Compare any two graphics cards:
GeForce GT 430 vs Radeon HD 6450 (OEM) 1GB
IntroThe GeForce GT 430 has a GPU clock speed of 700 MHz, and the 512 MB of GDDR3 RAM is set to run at 900 MHz through a 128-bit bus. It also is made up of 96 Stream Processors, 16 Texture Address Units, and 4 Raster Operation Units.
Compare those specs to the Radeon HD 6450 (OEM) 1GB, which makes use of a 40 nm design. AMD has set the core frequency at 750 MHz. The GDDR5 memory is set to run at a frequency of 900 MHz on this specific card. It features 160 SPUs along with 8 TAUs and 4 ROPs.
Power Usage and Theoretical Benchmarks
Power Consumption (Max TDP)
Both cards have the exact same bandwidth, so in theory they should perform the same. (explain)

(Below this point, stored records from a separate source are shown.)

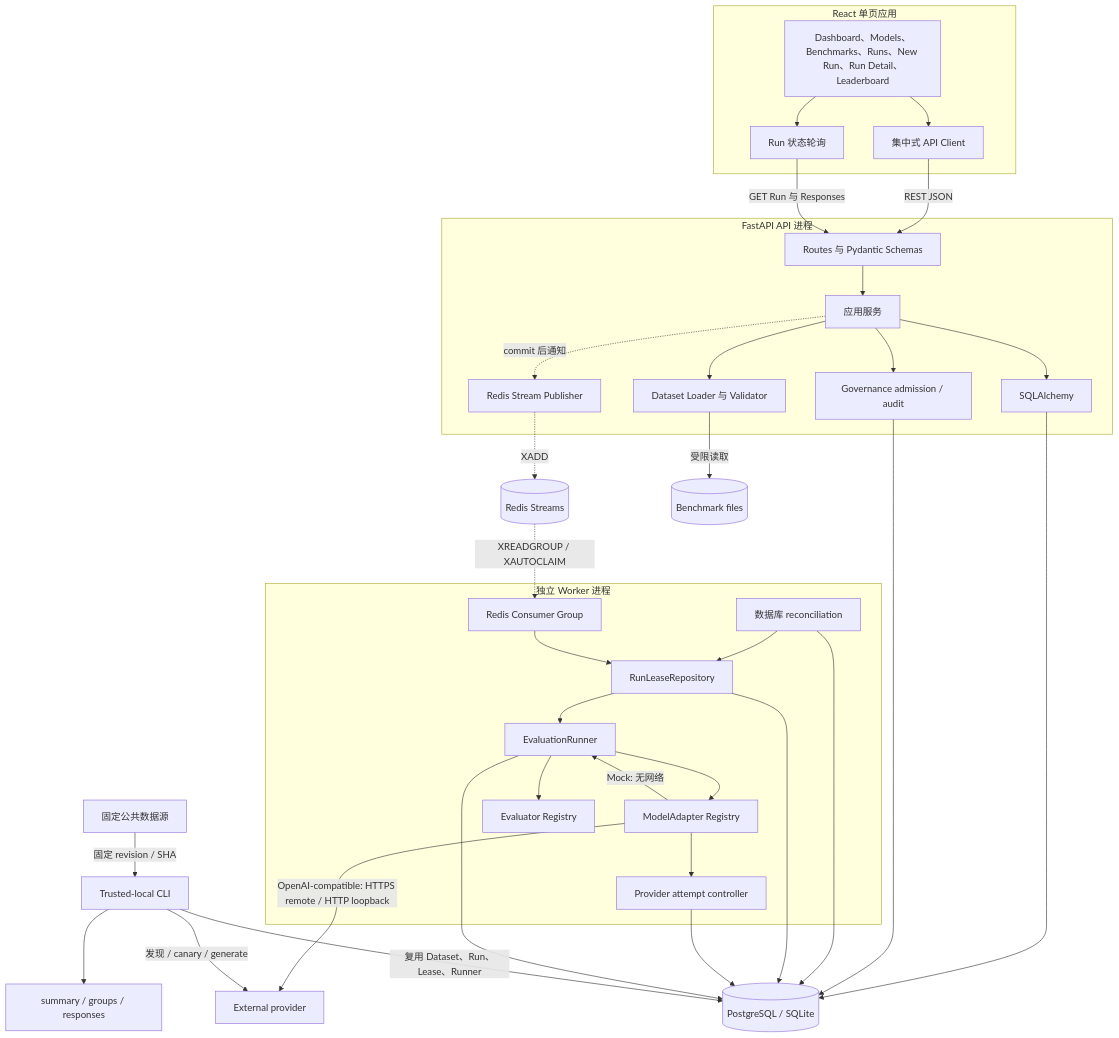
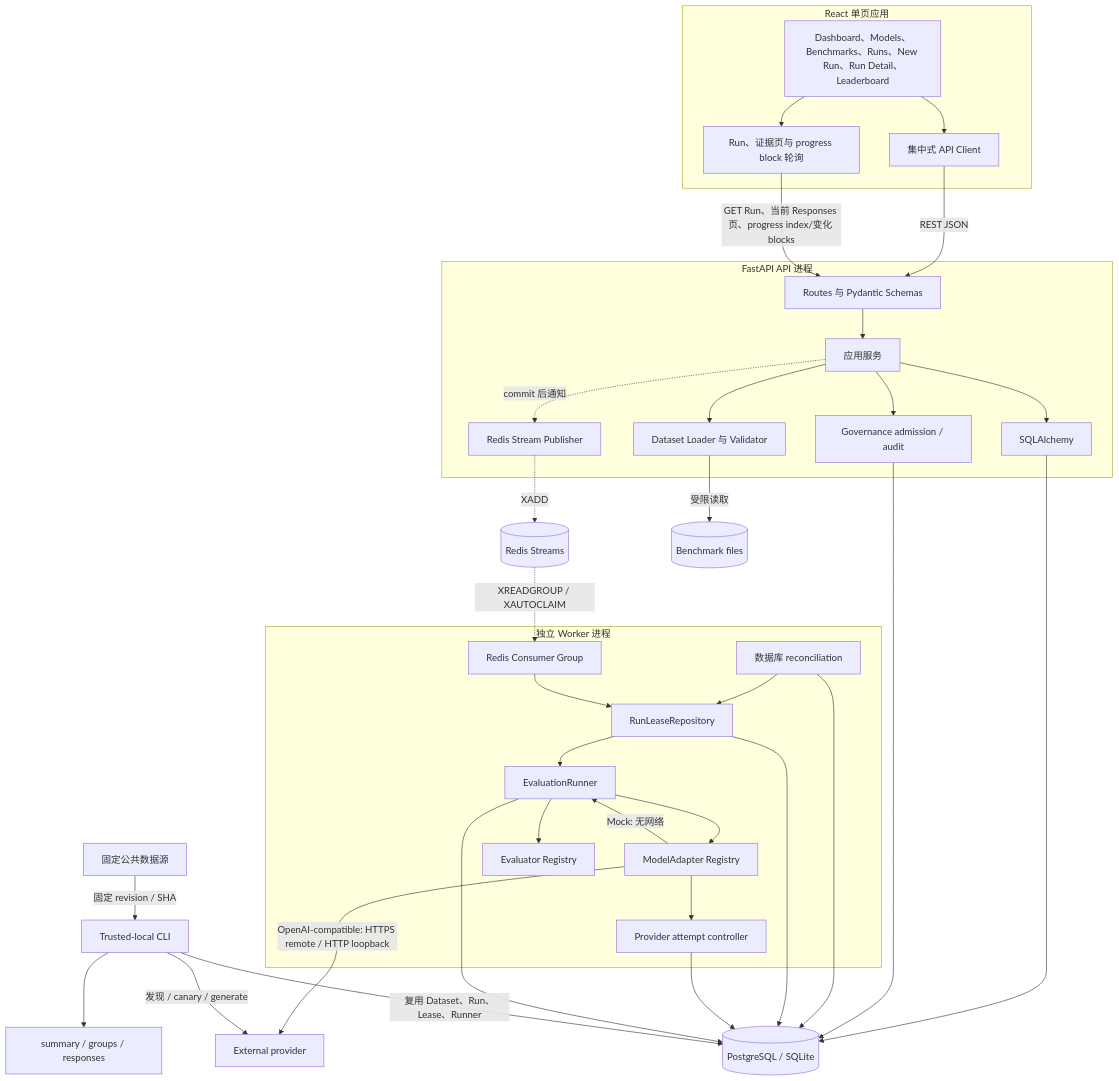
Before and after one commit to CWNU-Open-Source-Community/LLMBenchLab: the second of 7 diagrams in docs/ARCHITECTURE.md, drawn with Mermaid. The commit also changed other lines of this file and 27 other files, not shown here.

Commit message:
feat: add live run progress heatmap

````diff
--- a/docs/ARCHITECTURE.md
+++ b/docs/ARCHITECTURE.md
@@ -61,65 +61,65 @@
 ```mermaid
 flowchart TB
     subgraph FE[React 单页应用]
         Pages[Dashboard、Models、Benchmarks、Runs、New Run、Run Detail、Leaderboard]
         Client[集中式 API Client]
-        Poller[Run 状态轮询]
+        Poller[Run、证据页与 progress block 轮询]
         Pages --> Client
         Pages --> Poller
     end
 
     subgraph APIProcess[FastAPI API 进程]
         Routes[Routes 与 Pydantic Schemas]
         Services[应用服务]
         Governance[Governance admission / audit]
         Importer[Dataset Loader 与 Validator]
         QueuePublisher[Redis Stream Publisher]
         Routes --> Services
         Services --> Governance
         Services --> Importer
         Services --> APIRepo[SQLAlchemy]
         Services -.->|commit 后通知| QueuePublisher
     end
 
     subgraph WorkerProcess[独立 Worker 进程]
         Reconcile[数据库 reconciliation]
         QueueConsumer[Redis Consumer Group]
         LeaseRepo[RunLeaseRepository]
         AttemptLedger[Provider attempt controller]
         Runner[EvaluationRunner]
         Adapters[ModelAdapter Registry]
         Evaluators[Evaluator Registry]
         Reconcile --> LeaseRepo
         QueueConsumer --> LeaseRepo
         LeaseRepo --> Runner
         Runner --> Adapters
         Adapters --> AttemptLedger
         Runner --> Evaluators
     end
 
     DB[(PostgreSQL / SQLite)]
     Redis[(Redis Streams)]
     Files[(Benchmark files)]
     Provider[External provider]
     PinnedSources[固定公共数据源]
     LocalCLI[Trusted-local CLI]
     ReportFiles[summary / groups / responses]
 
     Client -->|REST JSON| Routes
-    Poller -->|GET Run 与 Responses| Routes
+    Poller -->|GET Run、当前 Responses 页、progress index/变化 blocks| Routes
     Importer -->|受限读取| Files
     APIRepo --> DB
     Governance --> DB
     QueuePublisher -. XADD .-> Redis
     Redis -. XREADGROUP / XAUTOCLAIM .-> QueueConsumer
     Reconcile --> DB
     LeaseRepo --> DB
     AttemptLedger --> DB
     Runner --> DB
     Adapters -->|Mock: 无网络| Runner
     Adapters -->|OpenAI-compatible: HTTPS remote / HTTP loopback| Provider
     PinnedSources -->|固定 revision / SHA| LocalCLI
     LocalCLI -->|复用 Dataset、Run、Lease、Runner| DB
     LocalCLI -->|发现 / canary / generate| Provider
     LocalCLI --> ReportFiles
 ```
````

Texel RateThe GeForce GT 430 is much (about 87%) faster with regards to anisotropic filtering than the Radeon HD 6450 (OEM) 1GB. (explain)
Pixel RateThe Radeon HD 6450 (OEM) 1GB should be a small bit (about 7%) more effective at anti-aliasing than the GeForce GT 430, and also will be able to handle higher screen resolutions without slowing down too much. (explain)
Please note that the above 'benchmarks' are all just theoretical - the results were calculated based on the card's specifications, and real-world performance may (and probably will) vary at least a bit.
Please note that the price comparisons are based on search keywords - sometimes it might show cards with very similar names that are not exactly the same as the one chosen in the comparison. We do try to filter out the wrong results as best we can, though.
Memory Bandwidth: Memory bandwidth is the maximum amount of information (measured in megabytes per second) that can be moved past the external memory interface in a second. The number is worked out by multiplying the card's bus width by its memory speed. In the case of DDR type memory, the result should be multiplied by 2 again. If it uses DDR5, multiply by 4 instead. The better the bandwidth is, the better the card will be in general. It especially helps with AA, High Dynamic Range and high resolutions.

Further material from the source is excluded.